According to the U. S. Department of Labor, in May 2019 nearly 40 percent of the 66,400 aerospace engineers employed in the United States worked in the aerospace product and parts manufacturing industries. About 16 percent are employed in federal government agencies, primarily the Department of Defense and NASA, and 15 percent work in engineering services. Other employers include research and development, and navigational, measuring, electromedical, and control instruments manufacturing firms.
Those entering the field of avionics must first obtain the necessary training in electronics. Following that training, the school's career services department can help locate prospective employers, arrange interviews, and advise about an employment search. Other possibilities are to contact an employment agency or to approach a prospective employer directly. Service in the military is an excellent way to gain education, training, and experience in avionics; many companies are eager to hire engineers with a military background.
Avionics engineers are already at an advanced position but may move up to become engineering supervisors or managers. Some engineers may teach at universities and write books and articles about the field.

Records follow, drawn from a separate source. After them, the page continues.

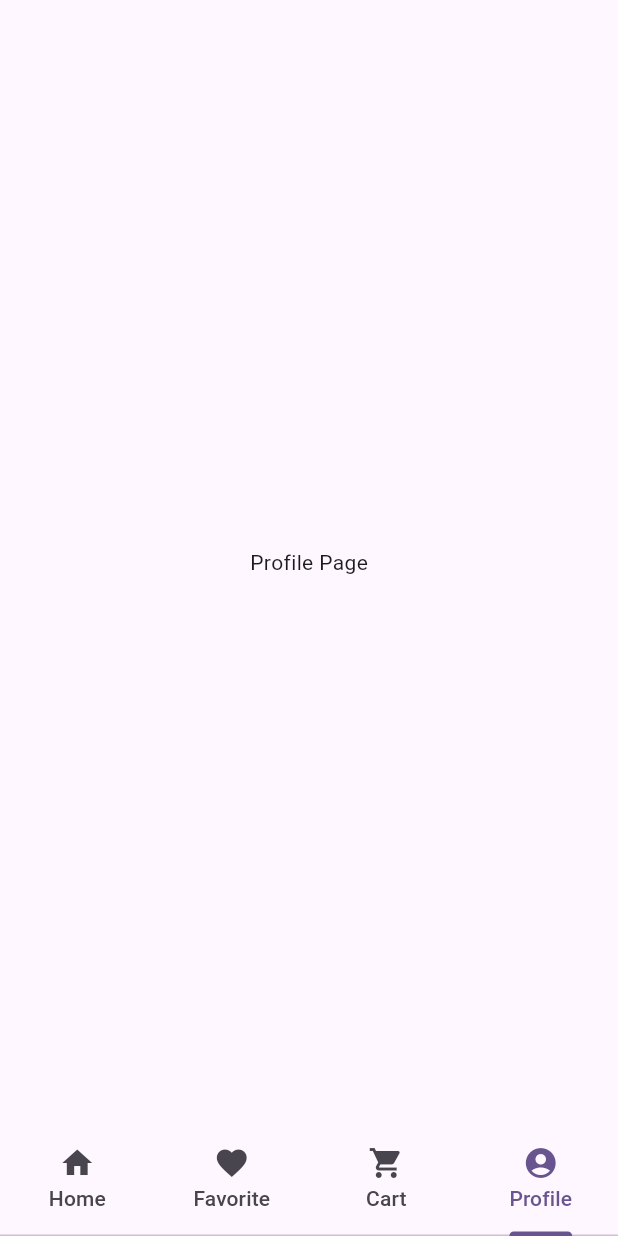
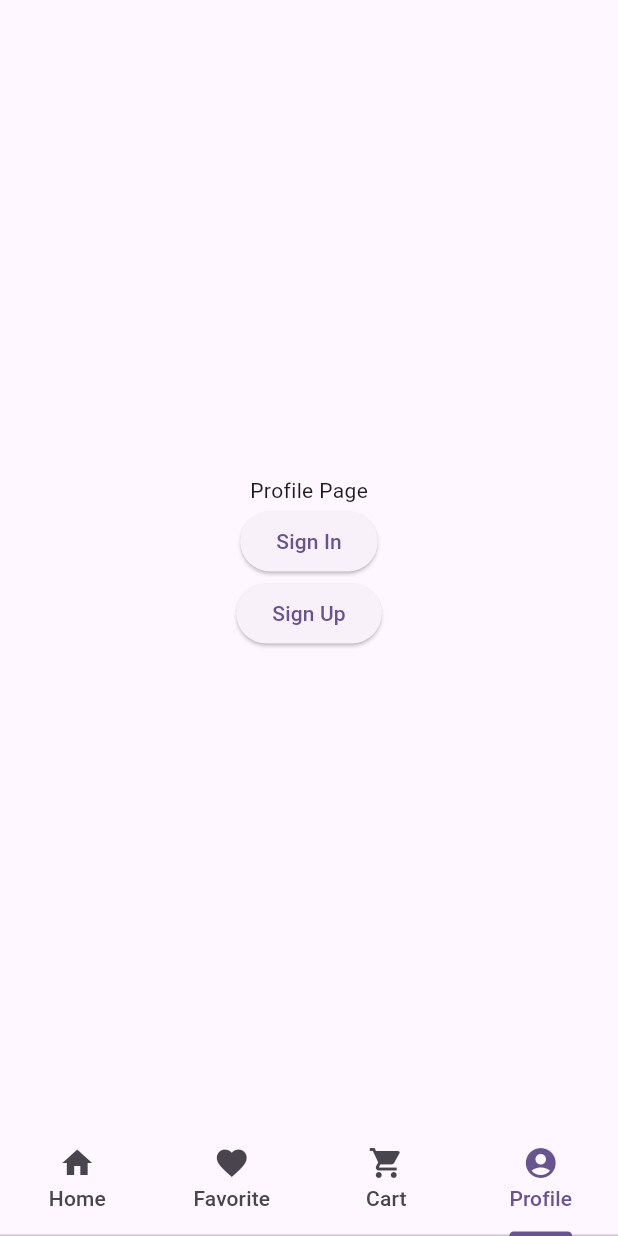
Before and after one commit to SetsiriAunsiam/HaYBuy, a Flutter app: the screen it shows after launch, item 4 of the bottom bar chosen, on a phone screen of 412 x 824 dp. Run offline on Flutter 3.47's test engine with Material 3 defaults, Android fonts, the phone set to English and light mode, and no system bars.

Commit message:
sign in-up page

```diff
--- a/lib/pages/profile.dart
+++ b/lib/pages/profile.dart
@@ -1,10 +1,57 @@
 import 'package:flutter/material.dart';
+import 'package:local_shopee/pages/sign_in.dart';
+import 'package:local_shopee/pages/sign_up.dart';
 
 class ProfilePage extends StatelessWidget {
   const ProfilePage({super.key});
 
   @override
   Widget build(BuildContext context) {
-    return Scaffold(body: const Center(child: Text('Profile Page')));
+    return Scaffold(
+      body: Center(
+        child: Column(
+          mainAxisAlignment: MainAxisAlignment.center,
+          children: const [
+            Text('Profile Page'),
+            SignInButton(),
+            SignUpButton(),
+          ],
+        ),
+      ),
+    );
   }
 }
+
+class SignInButton extends StatelessWidget {
+  const SignInButton({super.key});
+
+  @override
+  Widget build(BuildContext context) {
+    return ElevatedButton(
+      onPressed: () {
+        Navigator.push(
+          context,
+          MaterialPageRoute(builder: (context) => const SignInPage()),
+        );
+      },
+      child: const Text('Sign In'),
+    );
+  }
+}
+
+class SignUpButton extends StatelessWidget {
+  const SignUpButton({super.key});
+
+  @override
+  Widget build(BuildContext context) {
+    return ElevatedButton(
+      onPressed: () {
+        Navigator.push(
+          context,
+          MaterialPageRoute(builder: (context) => const SignUpPage()),
+        );
+      },
+      child: const Text('Sign Up'),
+    );
+  }
+}
```
Also changed, not shown: lib/pages/sign_in.dart (added, +83 -0 lines), lib/pages/sign_up.dart (added, +110 -0 lines).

Tips for Entry
Participate in the National Society of Professional Engineers’ mentoring program (https://www.nspe.org/resources/career-center).
To learn more about trends in the industry and potential employers, read publications such as
- Aerospace America (https://aerospaceamerica.aiaa.org)
- Aerospace & Defense Technology (https://www.sae.org/publications/magazines/aerospace-engineering-aerospace-defense-technology)
- PE Magazine (https://www.nspe.org/resources/pe-magazine)
Visit the following Web sites for job listings:
Conduct information interviews with avionics engineers and ask them for advice on preparing for and entering the field.